EXERCISE MATERIALS Block Start

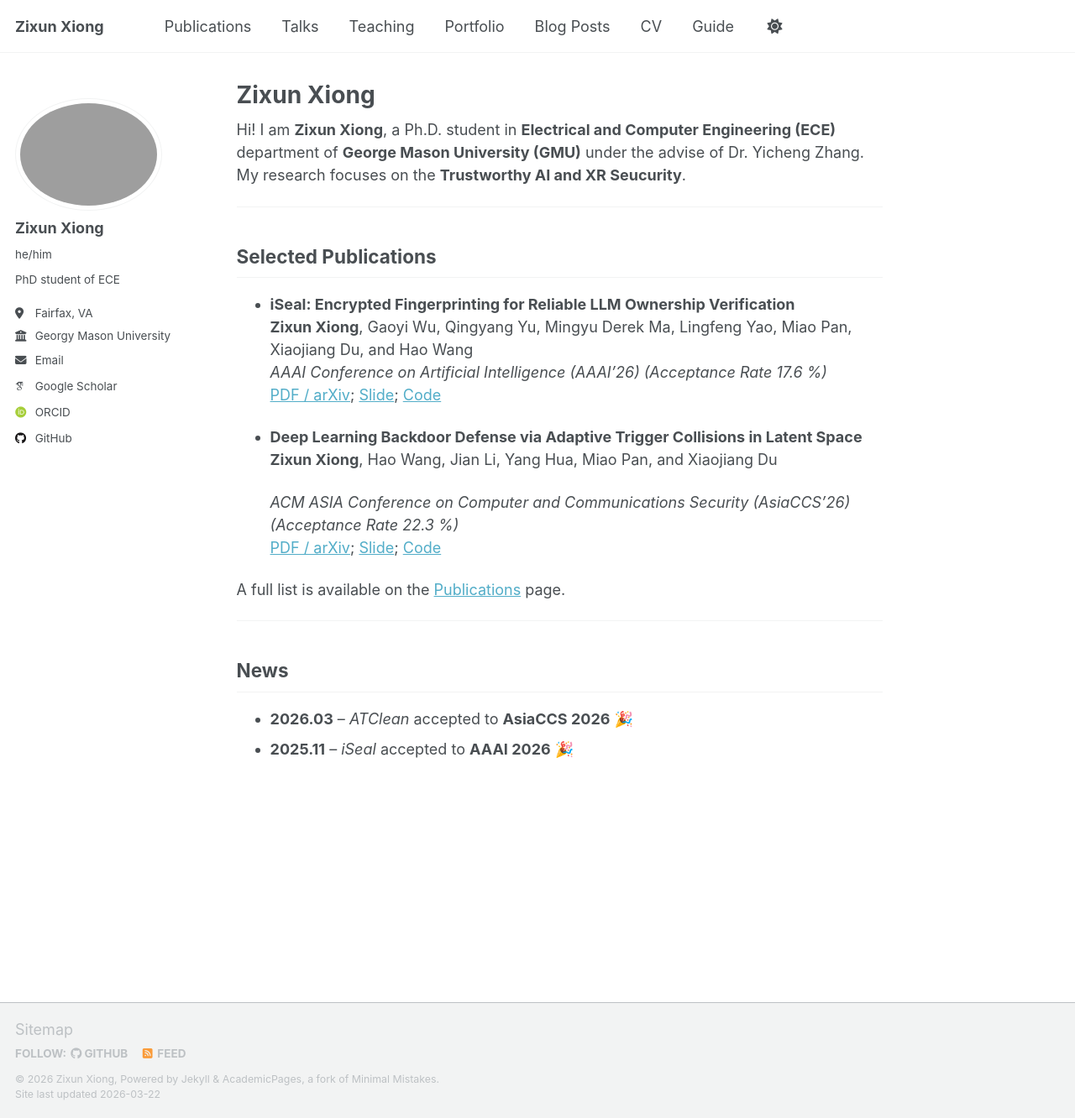
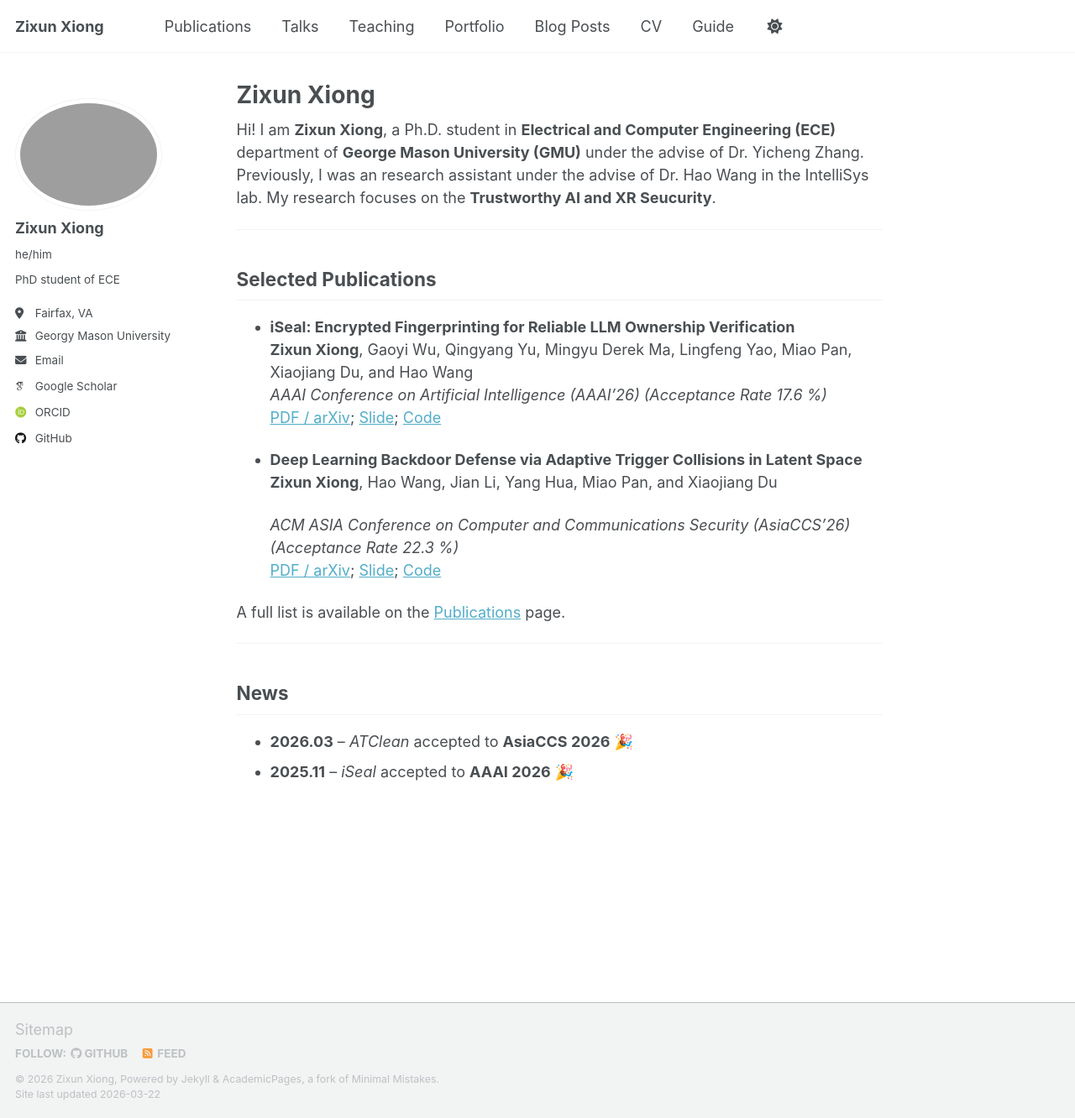
Before and after one commit to kitaharasetusna/zixun-xiong.github.io, a Jekyll site: the page built from _pages/about.md, in a window 1280 px wide and 1332 px high. Shown: the whole window at 84% size. Built offline with Jekyll 4.4.1, drawn with Linux system fonts in a browser that asks for light colours; some web fonts are replaced; a script that is not in the unit is left out.

Commit message:
Update about.md

```diff
--- a/_pages/about.md
+++ b/_pages/about.md
@@ -8,6 +8,7 @@ redirect_from:
 ---
 
 Hi! I am **Zixun Xiong**, a Ph.D. student in **Electrical and Computer Engineering (ECE)** department of **George Mason University (GMU)** under the advise of Dr. Yicheng Zhang.
+Previously, I was an research assistant under the advise of Dr. Hao Wang in the IntelliSys lab.
 My research focuses on the **Trustworthy AI and XR Seucurity**.
 
 ---
```
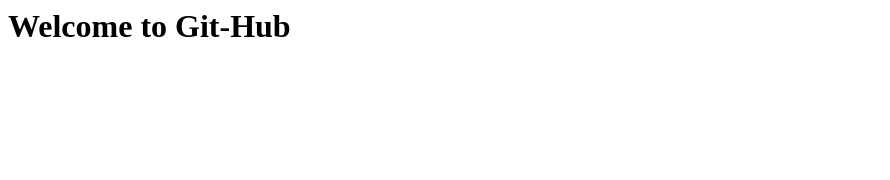
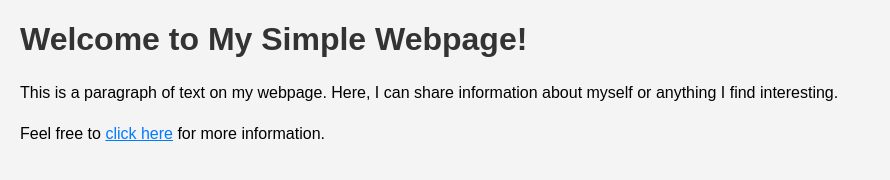
Before and after one commit to Tinku-sharma23/Test, a plain HTML site: page index.html in a window 1280 px wide. Shown: the whole page, without its empty margins (0-890 px from the left). Drawn offline with Linux system fonts and the light colour scheme.

Commit message:
Update index.html
Html web-page

```diff
--- a/index.html
+++ b/index.html
@@ -1 +1,31 @@
-<h1> Welcome to Git-Hub  </h1>
+<!DOCTYPE html>
+<html lang="en">
+<head>
+    <meta charset="UTF-8">
+    <meta name="viewport" content="width=device-width, initial-scale=1.0">
+    <title>My Simple Webpage</title>
+    <style>
+        body {
+            font-family: Arial, sans-serif;
+            margin: 20px;
+            background-color: #f4f4f4;
+        }
+        h1 {
+            color: #333;
+        }
+        p {
+            line-height: 1.6;
+        }
+        a {
+            color: #007BFF;
+        }
+    </style>
+</head>
+<body>
+
+    <h1>Welcome to My Simple Webpage!</h1>
+    <p>This is a paragraph of text on my webpage. Here, I can share information about myself or anything I find interesting.</p>
+    <p>Feel free to <a href="#">click here</a> for more information.</p>
+
+</body>
+</html>
```
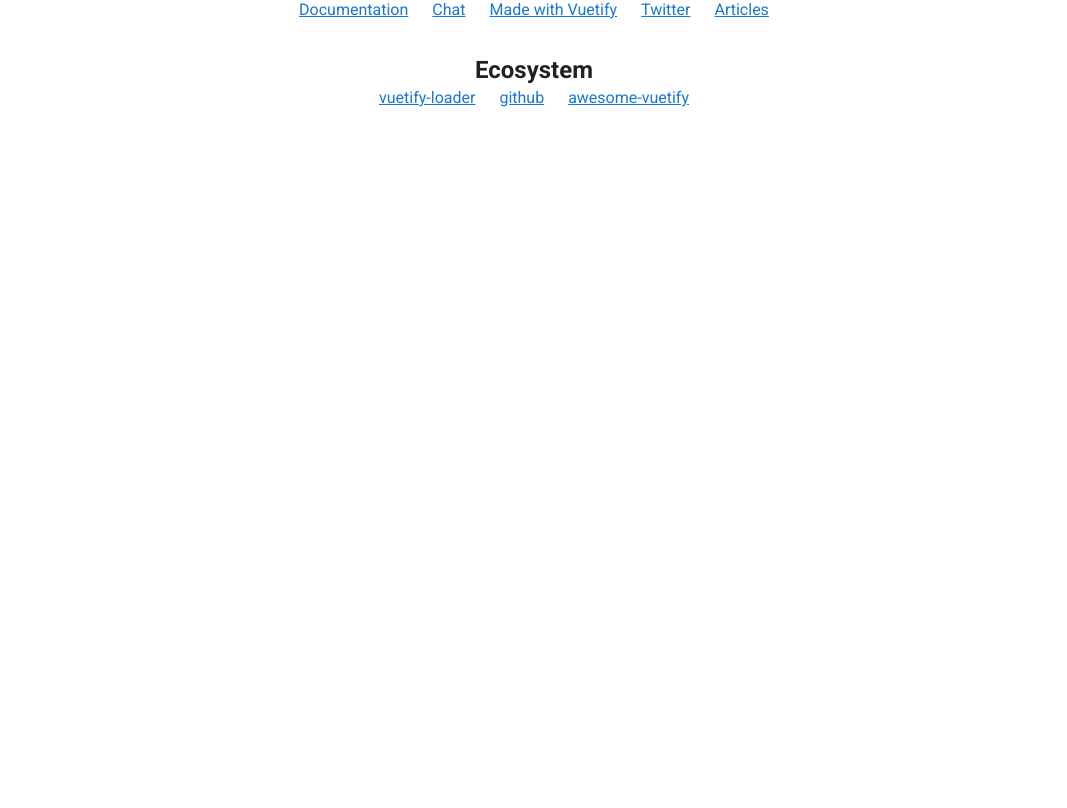
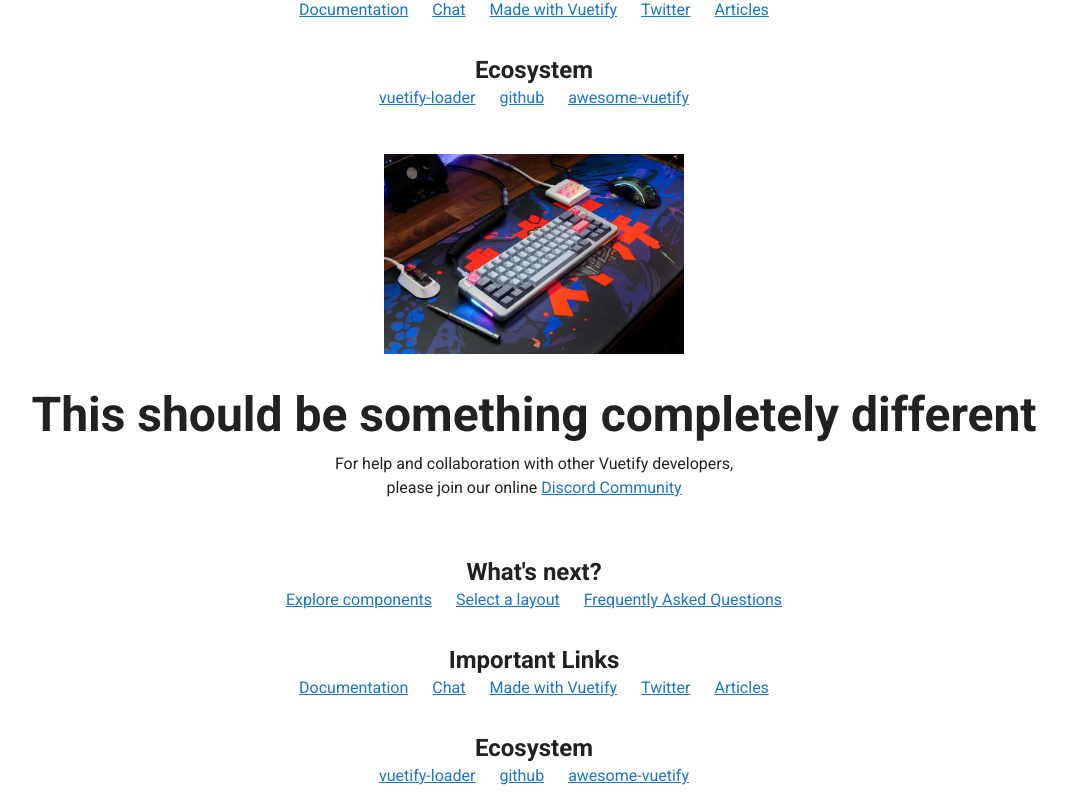
Before and after one commit to antholuo/enghack2021, a Vue app in the folder website/: page / in a window 1280 px wide. Shown: the part 612-1420 px from the top of the page, without its empty margins (106-1173 px from the left). Before the commit the page ends 800 px from the top, so only its background shows below. Built offline with nearby package versions, Linux system fonts and the light colour scheme.

Commit message:
Added section to site

```diff
--- a/website/src/App.vue
+++ b/website/src/App.vue
@@ -2,7 +2,7 @@
   <v-app>
     <v-app-bar
       app
-      color="primary"
+      color="secondary"
       dark
     >
       <div class="d-flex align-center">
@@ -32,25 +32,28 @@
         target="_blank"
         text
       >
-        <span class="mr-2">Latest Release</span>
+        <span class="mr-2">Go to the github</span>
         <v-icon>mdi-open-in-new</v-icon>
       </v-btn>
     </v-app-bar>
 
     <v-main>
       <HelloWorld/>
+      <annitest/>
     </v-main>
   </v-app>
 </template>
 
 <script>
 import HelloWorld from './components/HelloWorld';
+import annitest from './components/annitest';
 
 export default {
   name: 'App',
 
   components: {
     HelloWorld,
+    annitest,
   },
 
   data: () => ({
--- /dev/null
+++ b/website/src/components/annitest.vue
@@ -0,0 +1,151 @@
+<template>
+  <v-container>
+    <v-row class="text-center">
+      <v-col cols="12">
+        <v-img
+          :src="require('../assets/temp_keyb.jpg')"
+          class="my-3"
+          contain
+          height="200"
+        />
+      </v-col>
+
+      <v-col class="mb-4">
+        <h1 class="display-2 font-weight-bold mb-3">
+          This should be something completely different
+        </h1>
+
+        <p class="subheading font-weight-regular">
+          For help and collaboration with other Vuetify developers,
+          <br>please join our online
+          <a
+            href="https://community.vuetifyjs.com"
+            target="_blank"
+          >Discord Community</a>
+        </p>
+      </v-col>
+
+      <v-col
+        class="mb-5"
+        cols="12"
+      >
+        <h2 class="headline font-weight-bold mb-3">
+          What's next?
+        </h2>
+
+        <v-row justify="center">
+          <a
+            v-for="(next, i) in whatsNext"
+            :key="i"
+            :href="next.href"
+            class="subheading mx-3"
+            target="_blank"
+          >
+            {{ next.text }}
+          </a>
+        </v-row>
+      </v-col>
+
+      <v-col
+        class="mb-5"
+        cols="12"
+      >
+        <h2 class="headline font-weight-bold mb-3">
+          Important Links
+        </h2>
+
+        <v-row justify="center">
+          <a
+            v-for="(link, i) in importantLinks"
+            :key="i"
+            :href="link.href"
+            class="subheading mx-3"
+            target="_blank"
+          >
+            {{ link.text }}
+          </a>
+        </v-row>
+      </v-col>
+
+      <v-col
+        class="mb-5"
+        cols="12"
+      >
+        <h2 class="headline font-weight-bold mb-3">
+          Ecosystem
+        </h2>
+
+        <v-row justify="center">
+          <a
+            v-for="(eco, i) in ecosystem"
+            :key="i"
+            :href="eco.href"
+            class="subheading mx-3"
+            target="_blank"
+          >
+            {{ eco.text }}
+          </a>
+        </v-row>
+      </v-col>
+    </v-row>
+  </v-container>
+</template>
+
+<script>
+  export default {
+    name: 'annitest',
+
+    data: () => ({
+      ecosystem: [
+        {
+          text: 'vuetify-loader',
+          href: 'https://github.com/vuetifyjs/vuetify-loader',
+        },
+        {
+          text: 'github',
+          href: 'https://github.com/vuetifyjs/vuetify',
+        },
+        {
+          text: 'awesome-vuetify',
+          href: 'https://github.com/vuetifyjs/awesome-vuetify',
+        },
+      ],
+      importantLinks: [
+        {
+          text: 'Documentation',
+          href: 'https://vuetifyjs.com',
+        },
+        {
+          text: 'Chat',
+          href: 'https://community.vuetifyjs.com',
+        },
+        {
+          text: 'Made with Vuetify',
+          href: 'https://madewithvuejs.com/vuetify',
+        },
+        {
+          text: 'Twitter',
+          href: 'https://twitter.com/vuetifyjs',
+        },
+        {
+          text: 'Articles',
+          href: 'https://medium.com/vuetify',
+        },
+      ],
+      whatsNext: [
+        {
+          text: 'Explore components',
+          href: 'https://vuetifyjs.com/components/api-explorer',
+        },
+        {
+          text: 'Select a layout',
+          href: 'https://vuetifyjs.com/getting-started/pre-made-layouts',
+        },
+        {
+          text: 'Frequently Asked Questions',
+          href: 'https://vuetifyjs.com/getting-started/frequently-asked-questions',
+        },
+      ],
+    }),
+  }
+</script>
```
Also changed, not shown: website/src/assets/temp_keyb.jpg (added).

EXERCISE MATERIALS Block End

*TASK OBJECTIVE*. Output each record verbatim, but skip anything that is a picture.

*EXPECTED OUTPUT*.
Before and after one commit to kitaharasetusna/zixun-xiong.github.io, a Jekyll site: the page built from _pages/about.md, in a window 1280 px wide and 1332 px high. Shown: the whole window at 84% size. Built offline with Jekyll 4.4.1, drawn with Linux system fonts in a browser that asks for light colours; some web fonts are replaced; a script that is not in the unit is left out.

Commit message:
Update about.md

```diff
--- a/_pages/about.md
+++ b/_pages/about.md
@@ -8,6 +8,7 @@ redirect_from:
 ---
 
 Hi! I am **Zixun Xiong**, a Ph.D. student in **Electrical and Computer Engineering (ECE)** department of **George Mason University (GMU)** under the advise of Dr. Yicheng Zhang.
+Previously, I was an research assistant under the advise of Dr. Hao Wang in the IntelliSys lab.
 My research focuses on the **Trustworthy AI and XR Seucurity**.
 
 ---
```
Before and after one commit to Tinku-sharma23/Test, a plain HTML site: page index.html in a window 1280 px wide. Shown: the whole page, without its empty margins (0-890 px from the left). Drawn offline with Linux system fonts and the light colour scheme.

Commit message:
Update index.html
Html web-page

```diff
--- a/index.html
+++ b/index.html
@@ -1 +1,31 @@
-<h1> Welcome to Git-Hub  </h1>
+<!DOCTYPE html>
+<html lang="en">
+<head>
+    <meta charset="UTF-8">
+    <meta name="viewport" content="width=device-width, initial-scale=1.0">
+    <title>My Simple Webpage</title>
+    <style>
+        body {
+            font-family: Arial, sans-serif;
+            margin: 20px;
+            background-color: #f4f4f4;
+        }
+        h1 {
+            color: #333;
+        }
+        p {
+            line-height: 1.6;
+        }
+        a {
+            color: #007BFF;
+        }
+    </style>
+</head>
+<body>
+
+    <h1>Welcome to My Simple Webpage!</h1>
+    <p>This is a paragraph of text on my webpage. Here, I can share information about myself or anything I find interesting.</p>
+    <p>Feel free to <a href="#">click here</a> for more information.</p>
+
+</body>
+</html>
```
Before and after one commit to antholuo/enghack2021, a Vue app in the folder website/: page / in a window 1280 px wide. Shown: the part 612-1420 px from the top of the page, without its empty margins (106-1173 px from the left). Before the commit the page ends 800 px from the top, so only its background shows below. Built offline with nearby package versions, Linux system fonts and the light colour scheme.

Commit message:
Added section to site

```diff
--- a/website/src/App.vue
+++ b/website/src/App.vue
@@ -2,7 +2,7 @@
   <v-app>
     <v-app-bar
       app
-      color="primary"
+      color="secondary"
       dark
     >
       <div class="d-flex align-center">
@@ -32,25 +32,28 @@
         target="_blank"
         text
       >
-        <span class="mr-2">Latest Release</span>
+        <span class="mr-2">Go to the github</span>
         <v-icon>mdi-open-in-new</v-icon>
       </v-btn>
     </v-app-bar>
 
     <v-main>
       <HelloWorld/>
+      <annitest/>
     </v-main>
   </v-app>
 </template>
 
 <script>
 import HelloWorld from './components/HelloWorld';
+import annitest from './components/annitest';
 
 export default {
   name: 'App',
 
   components: {
     HelloWorld,
+    annitest,
   },
 
   data: () => ({
--- /dev/null
+++ b/website/src/components/annitest.vue
@@ -0,0 +1,151 @@
+<template>
+  <v-container>
+    <v-row class="text-center">
+      <v-col cols="12">
+        <v-img
+          :src="require('../assets/temp_keyb.jpg')"
+          class="my-3"
+          contain
+          height="200"
+        />
+      </v-col>
+
+      <v-col class="mb-4">
+        <h1 class="display-2 font-weight-bold mb-3">
+          This should be something completely different
+        </h1>
+
+        <p class="subheading font-weight-regular">
+          For help and collaboration with other Vuetify developers,
+          <br>please join our online
+          <a
+            href="https://community.vuetifyjs.com"
+            target="_blank"
+          >Discord Community</a>
+        </p>
+      </v-col>
+
+      <v-col
+        class="mb-5"
+        cols="12"
+      >
+        <h2 class="headline font-weight-bold mb-3">
+          What's next?
+        </h2>
+
+        <v-row justify="center">
+          <a
+            v-for="(next, i) in whatsNext"
+            :key="i"
+            :href="next.href"
+            class="subheading mx-3"
+            target="_blank"
+          >
+            {{ next.text }}
+          </a>
+        </v-row>
+      </v-col>
+
+      <v-col
+        class="mb-5"
+        cols="12"
+      >
+        <h2 class="headline font-weight-bold mb-3">
+          Important Links
+        </h2>
+
+        <v-row justify="center">
+          <a
+            v-for="(link, i) in importantLinks"
+            :key="i"
+            :href="link.href"
+            class="subheading mx-3"
+            target="_blank"
+          >
+            {{ link.text }}
+          </a>
+        </v-row>
+      </v-col>
+
+      <v-col
+        class="mb-5"
+        cols="12"
+      >
+        <h2 class="headline font-weight-bold mb-3">
+          Ecosystem
+        </h2>
+
+        <v-row justify="center">
+          <a
+            v-for="(eco, i) in ecosystem"
+            :key="i"
+            :href="eco.href"
+            class="subheading mx-3"
+            target="_blank"
+          >
+            {{ eco.text }}
+          </a>
+        </v-row>
+      </v-col>
+    </v-row>
+  </v-container>
+</template>
+
+<script>
+  export default {
+    name: 'annitest',
+
+    data: () => ({
+      ecosystem: [
+        {
+          text: 'vuetify-loader',
+          href: 'https://github.com/vuetifyjs/vuetify-loader',
+        },
+        {
+          text: 'github',
+          href: 'https://github.com/vuetifyjs/vuetify',
+        },
+        {
+          text: 'awesome-vuetify',
+          href: 'https://github.com/vuetifyjs/awesome-vuetify',
+        },
+      ],
+      importantLinks: [
+        {
+          text: 'Documentation',
+          href: 'https://vuetifyjs.com',
+        },
+        {
+          text: 'Chat',
+          href: 'https://community.vuetifyjs.com',
+        },
+        {
+          text: 'Made with Vuetify',
+          href: 'https://madewithvuejs.com/vuetify',
+        },
+        {
+          text: 'Twitter',
+          href: 'https://twitter.com/vuetifyjs',
+        },
+        {
+          text: 'Articles',
+          href: 'https://medium.com/vuetify',
+        },
+      ],
+      whatsNext: [
+        {
+          text: 'Explore components',
+          href: 'https://vuetifyjs.com/components/api-explorer',
+        },
+        {
+          text: 'Select a layout',
+          href: 'https://vuetifyjs.com/getting-started/pre-made-layouts',
+        },
+        {
+          text: 'Frequently Asked Questions',
+          href: 'https://vuetifyjs.com/getting-started/frequently-asked-questions',
+        },
+      ],
+    }),
+  }
+</script>
```
Also changed, not shown: website/src/assets/temp_keyb.jpg (added).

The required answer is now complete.